Prominent Unions Back Acosta for Labor Secretary

Several union leaders that opposed Puzder like Trump's replacement

Alexander Acosta / AP
February 22, 2017

Several major unions have endorsed Alexander Acosta, President Donald Trump's nominee to lead the Department of Labor.

Acosta, the dean of Florida International University's law school, has attracted the support of several major unions that endorsed Hillary Clinton in the general election and vocally opposed Trump's first labor secretary nominee, fast food executive Andy Puzder. Terry O'Sullivan, president of Laborers International Union of North America, signaled his support for Acosta in a press release, hailing the nominee's "long and distinguished career as a public servant."

"Mr. Acosta has an impressive background with strong credentials and an impeccable reputation," he said. "Mr. Acosta's fairness and respect for justice make him highly qualified to serve as the next Secretary of Labor."

Acosta has held three Senate-confirmed federal appointments, including a brief stint on the National Labor Relations Board, the top federal labor arbiter. Other unions praised his work leading the Department of Justice's Civil Rights Division under the George W. Bush administration.

International Association of Fire Fighters General President Harold A. Schaitberger said that the group "always found him to be fair, reasonable and accessible" in that role. His term coincided with several prominent federal lawsuits against local fire departments over hiring practices and diversity.

"The IAFF will be supporting Mr. Acosta's nomination and will voice our support to … the full Senate," Schaitberger said in a statement. "His long and distinguished career in law and government service make him a strong candidate to serve as our country's next Labor Secretary."

This is not the first time unions have endorsed Acosta's nomination to serve in the executive branch. The International Union of Operating Engineers backed his 2003 Justice Department nomination, calling him a "reasonable, intelligent and eminently fair individual." The union's general president, James Callahan, told the Washington Examiner that the union's opinion of Acosta had not changed since then.

"Mr. Acosta has proven himself to be a dedicated public servant known to be fair and open minded," Callahan told the Examiner. "Mr. Acosta has proven that he can handle disparate opinions and information in order to make thoughtful decisions on difficult issues. These qualities are essential to lead an agency that is tasked with such things as protecting workers from wage theft to enforcing standards that keep them safe on the job."

Organized labor presented a united front in opposing Trump's initial nominee, CKE Restaurants CEO Andy Puzder. Puzder withdrew from the confirmation process on the eve of his Feb. 15 Senate hearing. Trump named Acosta as the new nominee within 24 hours.

While some unions, including the Service Employees International Union, pledged to continue fighting the Trump nomination, other labor leaders have softened their opposition. AFL-CIO President Richard Trumka said that Acosta deserved "serious consideration," praising his record as a legal scholar and regulator.
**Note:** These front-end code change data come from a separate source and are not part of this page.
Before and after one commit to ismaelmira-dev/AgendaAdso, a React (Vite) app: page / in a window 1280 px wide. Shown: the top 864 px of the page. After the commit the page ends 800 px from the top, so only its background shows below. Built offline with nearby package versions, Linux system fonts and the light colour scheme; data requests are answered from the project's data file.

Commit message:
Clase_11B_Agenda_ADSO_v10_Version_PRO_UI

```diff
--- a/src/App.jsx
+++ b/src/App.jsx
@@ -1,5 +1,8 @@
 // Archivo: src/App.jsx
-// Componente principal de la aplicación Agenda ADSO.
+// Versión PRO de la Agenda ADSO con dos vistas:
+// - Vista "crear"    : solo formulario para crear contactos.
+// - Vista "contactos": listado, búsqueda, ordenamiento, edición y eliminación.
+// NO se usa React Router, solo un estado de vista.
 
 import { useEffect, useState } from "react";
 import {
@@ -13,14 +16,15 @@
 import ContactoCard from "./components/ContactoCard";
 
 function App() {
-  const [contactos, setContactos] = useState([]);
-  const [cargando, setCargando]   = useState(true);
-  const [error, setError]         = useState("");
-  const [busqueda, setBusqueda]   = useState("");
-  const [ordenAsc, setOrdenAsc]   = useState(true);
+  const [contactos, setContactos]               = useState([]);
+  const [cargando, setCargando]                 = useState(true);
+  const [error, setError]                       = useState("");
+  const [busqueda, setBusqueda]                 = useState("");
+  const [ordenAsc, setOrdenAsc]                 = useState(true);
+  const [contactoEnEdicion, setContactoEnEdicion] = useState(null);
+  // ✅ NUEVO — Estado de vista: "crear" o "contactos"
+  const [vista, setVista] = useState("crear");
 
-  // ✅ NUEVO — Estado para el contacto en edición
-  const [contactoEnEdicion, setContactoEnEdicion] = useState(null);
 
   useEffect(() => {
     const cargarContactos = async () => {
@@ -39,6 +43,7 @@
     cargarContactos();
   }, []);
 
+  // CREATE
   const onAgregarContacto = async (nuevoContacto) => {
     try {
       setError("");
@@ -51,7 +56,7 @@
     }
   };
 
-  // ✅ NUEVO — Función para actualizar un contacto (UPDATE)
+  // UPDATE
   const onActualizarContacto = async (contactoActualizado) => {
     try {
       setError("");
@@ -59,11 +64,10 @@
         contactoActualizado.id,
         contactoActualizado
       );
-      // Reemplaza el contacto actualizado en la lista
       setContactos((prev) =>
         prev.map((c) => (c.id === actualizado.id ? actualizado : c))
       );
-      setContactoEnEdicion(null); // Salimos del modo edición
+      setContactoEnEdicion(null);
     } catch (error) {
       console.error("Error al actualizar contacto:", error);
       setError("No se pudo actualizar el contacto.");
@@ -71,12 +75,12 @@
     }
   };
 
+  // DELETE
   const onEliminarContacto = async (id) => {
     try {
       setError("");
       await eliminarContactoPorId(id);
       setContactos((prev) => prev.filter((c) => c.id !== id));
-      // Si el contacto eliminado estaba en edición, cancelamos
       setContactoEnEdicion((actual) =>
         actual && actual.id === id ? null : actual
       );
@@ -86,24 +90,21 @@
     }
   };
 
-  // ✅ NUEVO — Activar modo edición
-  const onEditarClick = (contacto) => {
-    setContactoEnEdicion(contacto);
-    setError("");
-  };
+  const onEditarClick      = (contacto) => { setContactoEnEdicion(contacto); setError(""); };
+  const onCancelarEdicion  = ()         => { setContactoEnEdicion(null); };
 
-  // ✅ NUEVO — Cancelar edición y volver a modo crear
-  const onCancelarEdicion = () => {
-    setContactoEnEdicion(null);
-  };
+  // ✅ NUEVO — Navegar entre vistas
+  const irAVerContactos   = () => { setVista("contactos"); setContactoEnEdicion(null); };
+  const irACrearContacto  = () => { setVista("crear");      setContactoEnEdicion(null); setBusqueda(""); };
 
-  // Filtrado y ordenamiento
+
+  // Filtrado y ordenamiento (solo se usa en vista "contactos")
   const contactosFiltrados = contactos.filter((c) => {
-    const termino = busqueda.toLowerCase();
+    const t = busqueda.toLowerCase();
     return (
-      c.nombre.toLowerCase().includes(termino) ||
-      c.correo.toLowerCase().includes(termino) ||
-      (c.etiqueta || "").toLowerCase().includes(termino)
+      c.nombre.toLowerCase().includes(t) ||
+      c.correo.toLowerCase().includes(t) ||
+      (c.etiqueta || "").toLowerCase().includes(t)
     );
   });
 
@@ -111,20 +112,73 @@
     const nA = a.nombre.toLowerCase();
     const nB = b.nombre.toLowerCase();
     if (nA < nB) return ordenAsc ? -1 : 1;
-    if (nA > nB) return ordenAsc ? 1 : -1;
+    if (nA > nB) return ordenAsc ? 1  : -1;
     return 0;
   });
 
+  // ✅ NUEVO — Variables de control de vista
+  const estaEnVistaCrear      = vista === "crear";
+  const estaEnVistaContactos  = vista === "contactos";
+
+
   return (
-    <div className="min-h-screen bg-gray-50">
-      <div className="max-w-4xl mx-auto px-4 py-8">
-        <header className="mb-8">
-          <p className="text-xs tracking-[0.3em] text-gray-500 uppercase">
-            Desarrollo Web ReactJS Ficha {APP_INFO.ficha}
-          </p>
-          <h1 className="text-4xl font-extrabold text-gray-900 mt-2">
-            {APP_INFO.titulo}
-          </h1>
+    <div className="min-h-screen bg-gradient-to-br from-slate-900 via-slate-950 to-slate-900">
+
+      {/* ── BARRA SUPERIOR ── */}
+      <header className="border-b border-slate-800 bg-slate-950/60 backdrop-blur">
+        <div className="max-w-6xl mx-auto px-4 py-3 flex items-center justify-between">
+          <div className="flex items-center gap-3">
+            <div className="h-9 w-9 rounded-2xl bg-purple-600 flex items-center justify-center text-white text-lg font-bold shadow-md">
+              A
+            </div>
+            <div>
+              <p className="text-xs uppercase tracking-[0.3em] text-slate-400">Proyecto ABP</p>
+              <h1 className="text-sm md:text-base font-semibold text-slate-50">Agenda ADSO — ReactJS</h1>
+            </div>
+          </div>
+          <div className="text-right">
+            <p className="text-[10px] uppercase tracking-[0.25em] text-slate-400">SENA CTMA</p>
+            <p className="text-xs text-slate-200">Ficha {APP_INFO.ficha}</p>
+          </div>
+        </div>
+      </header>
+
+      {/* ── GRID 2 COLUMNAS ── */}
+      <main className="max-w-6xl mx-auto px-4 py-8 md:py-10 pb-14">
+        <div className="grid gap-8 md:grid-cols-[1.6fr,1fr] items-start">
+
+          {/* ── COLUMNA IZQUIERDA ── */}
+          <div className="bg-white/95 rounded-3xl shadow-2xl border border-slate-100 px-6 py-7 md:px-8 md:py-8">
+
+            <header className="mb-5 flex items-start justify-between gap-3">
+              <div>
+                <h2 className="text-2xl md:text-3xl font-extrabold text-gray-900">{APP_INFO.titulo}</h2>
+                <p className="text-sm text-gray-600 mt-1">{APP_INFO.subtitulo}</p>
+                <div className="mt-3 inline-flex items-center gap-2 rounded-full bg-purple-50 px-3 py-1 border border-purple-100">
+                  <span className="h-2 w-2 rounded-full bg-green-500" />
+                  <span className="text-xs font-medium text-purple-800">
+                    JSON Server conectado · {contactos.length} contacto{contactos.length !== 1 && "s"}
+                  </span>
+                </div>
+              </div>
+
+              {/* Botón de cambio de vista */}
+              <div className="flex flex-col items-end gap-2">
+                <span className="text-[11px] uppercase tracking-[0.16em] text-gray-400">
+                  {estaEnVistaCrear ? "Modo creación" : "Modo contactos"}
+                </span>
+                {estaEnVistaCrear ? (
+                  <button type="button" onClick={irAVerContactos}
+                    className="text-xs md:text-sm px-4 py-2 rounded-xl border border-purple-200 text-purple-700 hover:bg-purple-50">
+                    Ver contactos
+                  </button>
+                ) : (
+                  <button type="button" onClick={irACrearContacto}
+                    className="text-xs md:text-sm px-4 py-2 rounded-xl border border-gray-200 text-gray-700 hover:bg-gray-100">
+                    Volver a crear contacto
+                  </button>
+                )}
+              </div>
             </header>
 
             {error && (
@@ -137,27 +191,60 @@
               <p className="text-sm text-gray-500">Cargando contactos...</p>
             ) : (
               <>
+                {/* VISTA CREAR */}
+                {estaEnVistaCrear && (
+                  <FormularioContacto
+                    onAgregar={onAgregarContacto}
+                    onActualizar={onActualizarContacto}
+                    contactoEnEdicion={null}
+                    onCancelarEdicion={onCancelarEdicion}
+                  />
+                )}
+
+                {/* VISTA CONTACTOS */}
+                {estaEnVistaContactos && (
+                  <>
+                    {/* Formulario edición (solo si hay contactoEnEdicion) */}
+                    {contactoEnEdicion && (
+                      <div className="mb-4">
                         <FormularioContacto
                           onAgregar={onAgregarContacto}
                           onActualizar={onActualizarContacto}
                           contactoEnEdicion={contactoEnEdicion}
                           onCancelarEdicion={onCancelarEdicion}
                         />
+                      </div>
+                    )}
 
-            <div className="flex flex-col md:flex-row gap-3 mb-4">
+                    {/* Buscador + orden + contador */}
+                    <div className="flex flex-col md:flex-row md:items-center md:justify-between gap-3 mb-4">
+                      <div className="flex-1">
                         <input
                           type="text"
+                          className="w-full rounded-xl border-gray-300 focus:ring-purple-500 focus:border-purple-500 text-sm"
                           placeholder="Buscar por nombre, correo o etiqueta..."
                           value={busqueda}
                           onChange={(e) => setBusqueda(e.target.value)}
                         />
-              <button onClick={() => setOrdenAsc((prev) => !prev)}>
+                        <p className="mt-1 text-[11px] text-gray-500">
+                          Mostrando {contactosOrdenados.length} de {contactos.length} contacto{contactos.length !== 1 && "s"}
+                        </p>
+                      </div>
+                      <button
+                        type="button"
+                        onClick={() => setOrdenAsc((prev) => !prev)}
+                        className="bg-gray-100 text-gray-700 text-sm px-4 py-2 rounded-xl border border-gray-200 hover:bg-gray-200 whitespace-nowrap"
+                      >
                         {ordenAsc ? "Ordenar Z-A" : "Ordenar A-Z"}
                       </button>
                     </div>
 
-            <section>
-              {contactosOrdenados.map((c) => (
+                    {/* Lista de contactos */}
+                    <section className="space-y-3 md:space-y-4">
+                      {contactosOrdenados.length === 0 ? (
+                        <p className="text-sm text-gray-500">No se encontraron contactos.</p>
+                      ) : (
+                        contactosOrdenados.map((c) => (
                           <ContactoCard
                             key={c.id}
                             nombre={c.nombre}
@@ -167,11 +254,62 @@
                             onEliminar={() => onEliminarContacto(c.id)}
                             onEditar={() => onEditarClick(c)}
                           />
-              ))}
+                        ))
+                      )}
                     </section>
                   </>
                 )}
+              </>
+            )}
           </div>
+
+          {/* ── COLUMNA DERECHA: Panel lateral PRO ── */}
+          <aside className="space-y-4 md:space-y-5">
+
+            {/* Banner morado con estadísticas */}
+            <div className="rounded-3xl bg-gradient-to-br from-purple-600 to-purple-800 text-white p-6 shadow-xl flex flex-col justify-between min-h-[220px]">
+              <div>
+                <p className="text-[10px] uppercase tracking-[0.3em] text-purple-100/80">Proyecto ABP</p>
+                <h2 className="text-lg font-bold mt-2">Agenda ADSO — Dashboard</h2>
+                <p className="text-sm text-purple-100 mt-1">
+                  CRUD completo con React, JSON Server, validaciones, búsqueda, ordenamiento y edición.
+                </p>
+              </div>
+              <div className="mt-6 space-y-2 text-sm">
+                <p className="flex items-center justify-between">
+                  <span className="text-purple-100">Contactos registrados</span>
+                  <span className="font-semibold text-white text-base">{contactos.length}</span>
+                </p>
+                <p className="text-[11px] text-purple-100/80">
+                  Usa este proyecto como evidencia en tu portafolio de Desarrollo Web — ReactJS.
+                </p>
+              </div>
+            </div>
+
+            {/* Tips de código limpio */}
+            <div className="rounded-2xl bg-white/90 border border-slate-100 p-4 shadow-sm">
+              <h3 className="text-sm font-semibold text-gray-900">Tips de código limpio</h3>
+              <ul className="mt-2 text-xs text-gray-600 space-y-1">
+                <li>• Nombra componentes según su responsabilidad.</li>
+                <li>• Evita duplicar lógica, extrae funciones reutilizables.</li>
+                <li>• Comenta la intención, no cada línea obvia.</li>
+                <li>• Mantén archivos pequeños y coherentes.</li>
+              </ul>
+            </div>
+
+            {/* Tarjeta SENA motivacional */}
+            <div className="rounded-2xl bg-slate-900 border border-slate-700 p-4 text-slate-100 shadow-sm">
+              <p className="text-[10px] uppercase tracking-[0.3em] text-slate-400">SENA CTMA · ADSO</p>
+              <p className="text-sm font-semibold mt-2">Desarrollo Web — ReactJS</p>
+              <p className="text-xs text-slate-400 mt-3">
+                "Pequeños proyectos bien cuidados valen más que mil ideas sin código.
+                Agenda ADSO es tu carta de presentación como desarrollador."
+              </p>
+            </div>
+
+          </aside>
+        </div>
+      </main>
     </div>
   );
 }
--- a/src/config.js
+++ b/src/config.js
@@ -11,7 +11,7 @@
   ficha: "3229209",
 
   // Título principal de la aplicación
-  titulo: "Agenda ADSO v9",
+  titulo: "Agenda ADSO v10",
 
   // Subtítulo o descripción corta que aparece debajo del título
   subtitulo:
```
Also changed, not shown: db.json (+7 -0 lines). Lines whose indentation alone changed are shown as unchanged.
The reception from labor groups does not appear to have dampened Acosta's support in the business community.

The International Franchise Association, which backed Puzder's bid for labor secretary, said that Acosta is receiving the impartial assessment that any nominee is due. Association spokesman Matthew Haller added that union support is not a "cause for concern" because Acosta has demonstrated his preference for enforcing the law, rather than engaging in rule-making outside the bounds of the agency—a common complaint against the Department of Labor under President Obama.

"We don't have any cause for concern and as far as his casework at the Labor Board is concerned, it shows a preference for careful consideration of the facts, which is what has been missing for years at the NLRB and in the Obama DOL," Haller said in an email. "Being pro-union doesn't mean that you are anti-employer. Just like being an employer doesn't mean you are anti-employee."

The Senate Committee on Health, Education, Labor, and Pensions has not announced the date of Acosta's confirmation hearing.